Nicholas Schorsch and others who built American Realty Capital Properties (ARCP) — along with investors and employees — are, needless to say, having a pretty challenging holiday season.
But that doesn’t mean the nontraded REIT industry deserves coal in its stocking, says Kevin Gannon, president and managing director of Robert A. Stanger, which specializes in real estate investment banking.
“This is a challenging time for ARCP, and we have followed them closely for years,” Gannon said in an interview with ThinkAdvisor.
ARCP reported that it had accounting errors of $23 million in late October. Several executives then left the firm, and now one is accusing former-Chairman Schorsch of knowing about the errors that were pinned on her and ex-CFO Brian Block in a lawsuit filed on Dec. 18 in New York.
“This seems to be isolated to one entity,” said Gannon. “Many companies [in this business] have pretty good reputations.” What nontraded REITs do is fairly “basic,” he explains. “They collect rent and pay expenses.”
While the accounting can get complicated at times, “There are accountants and regulators everywhere,” added Gannon. “Maybe the company was just growing too quickly and got ahead of its skis.”
In ARCP’s case, the fallout — in terms of sales and lawsuits — is likely to be extensive, experts say. In November, for instance, equity raised from investors at ARCP’s Cole Capital unit fell to $19.7 million, a drop of 81% from October, according to Robert A. Stanger; and American Realty Capital-branded real estate products raised $154.3 million, a 58% decline from October.
Members of the Investment Program Association, which represents nontraded REITs, “believe the complexity of the ARCP situation is really unique to that entity,” CEO Kevin Hogan said in an interview. “We do not see it as systemic to the rest of the industry … it’s a company-specific issue.”

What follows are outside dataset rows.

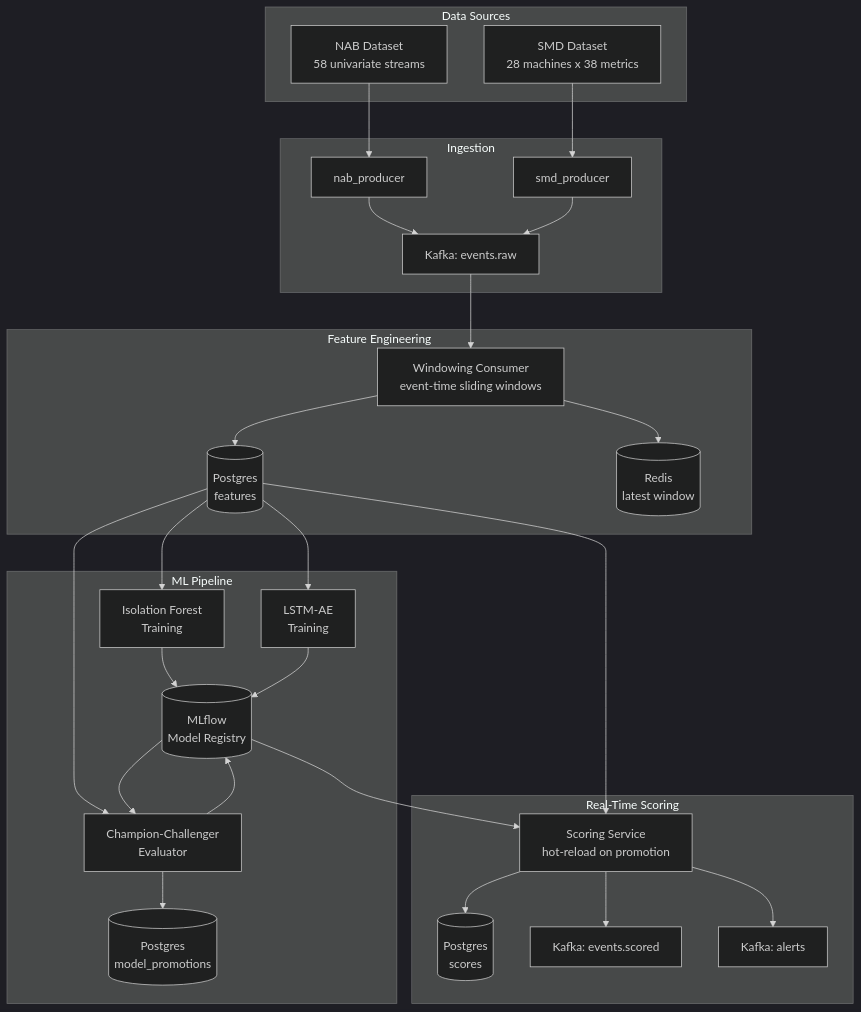
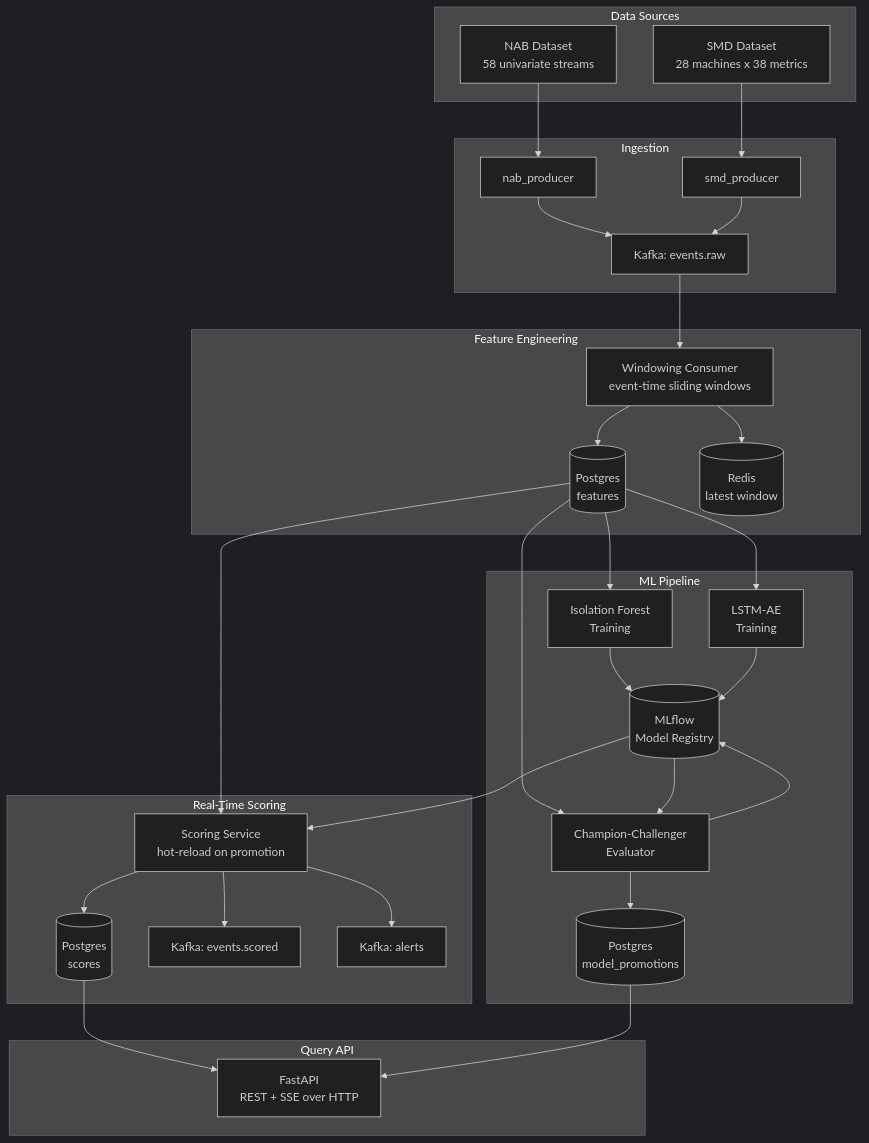
The first of 3 diagrams in README.md (imdhruv99/NeuralSentinel), drawn with Mermaid (dark theme) before and after one commit. The commit also changed other lines of this file and 17 other files, not shown here.

Commit message:
feat(query-api): added rest + sse query api over anamoly scores

````diff
--- a/README.md
+++ b/README.md
@@ -11,55 +11,61 @@
 ```mermaid
 flowchart TD
     subgraph src["Data Sources"]
         NAB["NAB Dataset\n58 univariate streams"]
         SMD["SMD Dataset\n28 machines x 38 metrics"]
     end
 
     subgraph ingest["Ingestion"]
         NP["nab_producer"]
         SP["smd_producer"]
         ER["Kafka: events.raw"]
     end
 
     subgraph features["Feature Engineering"]
         WC["Windowing Consumer\nevent-time sliding windows"]
         PGF[("Postgres\nfeatures")]
         RD[("Redis\nlatest window")]
     end
 
     subgraph ml["ML Pipeline"]
         IT["Isolation Forest\nTraining"]
         LT["LSTM-AE\nTraining"]
         EV["Champion-Challenger\nEvaluator"]
         MF[("MLflow\nModel Registry")]
         PGP[("Postgres\nmodel_promotions")]
     end
 
     subgraph scoring["Real-Time Scoring"]
         SC["Scoring Service\nhot-reload on promotion"]
         PGS[("Postgres\nscores")]
         ES["Kafka: events.scored"]
         AL["Kafka: alerts"]
     end
 
+    subgraph api["Query API"]
+        QA["FastAPI\nREST + SSE over HTTP"]
+    end
+
     NAB --> NP
     SMD --> SP
     NP --> ER
     SP --> ER
     ER --> WC
     WC --> PGF
     WC --> RD
     PGF --> IT
     PGF --> LT
     IT --> MF
     LT --> MF
     PGF --> EV
     MF --> EV
     EV --> MF
     EV --> PGP
     PGF --> SC
     MF --> SC
     SC --> PGS
     SC --> ES
     SC --> AL
+    PGS --> QA
+    PGP --> QA
 ```
````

Other nontraded REIT-industry watchers, however, see the situation more negatively.
“Whether the allegations are true or not, investors should appreciate the meaning and value of diversification,” said Brad Thomas, editor of “The Intelligent REIT Investor,” in an interview.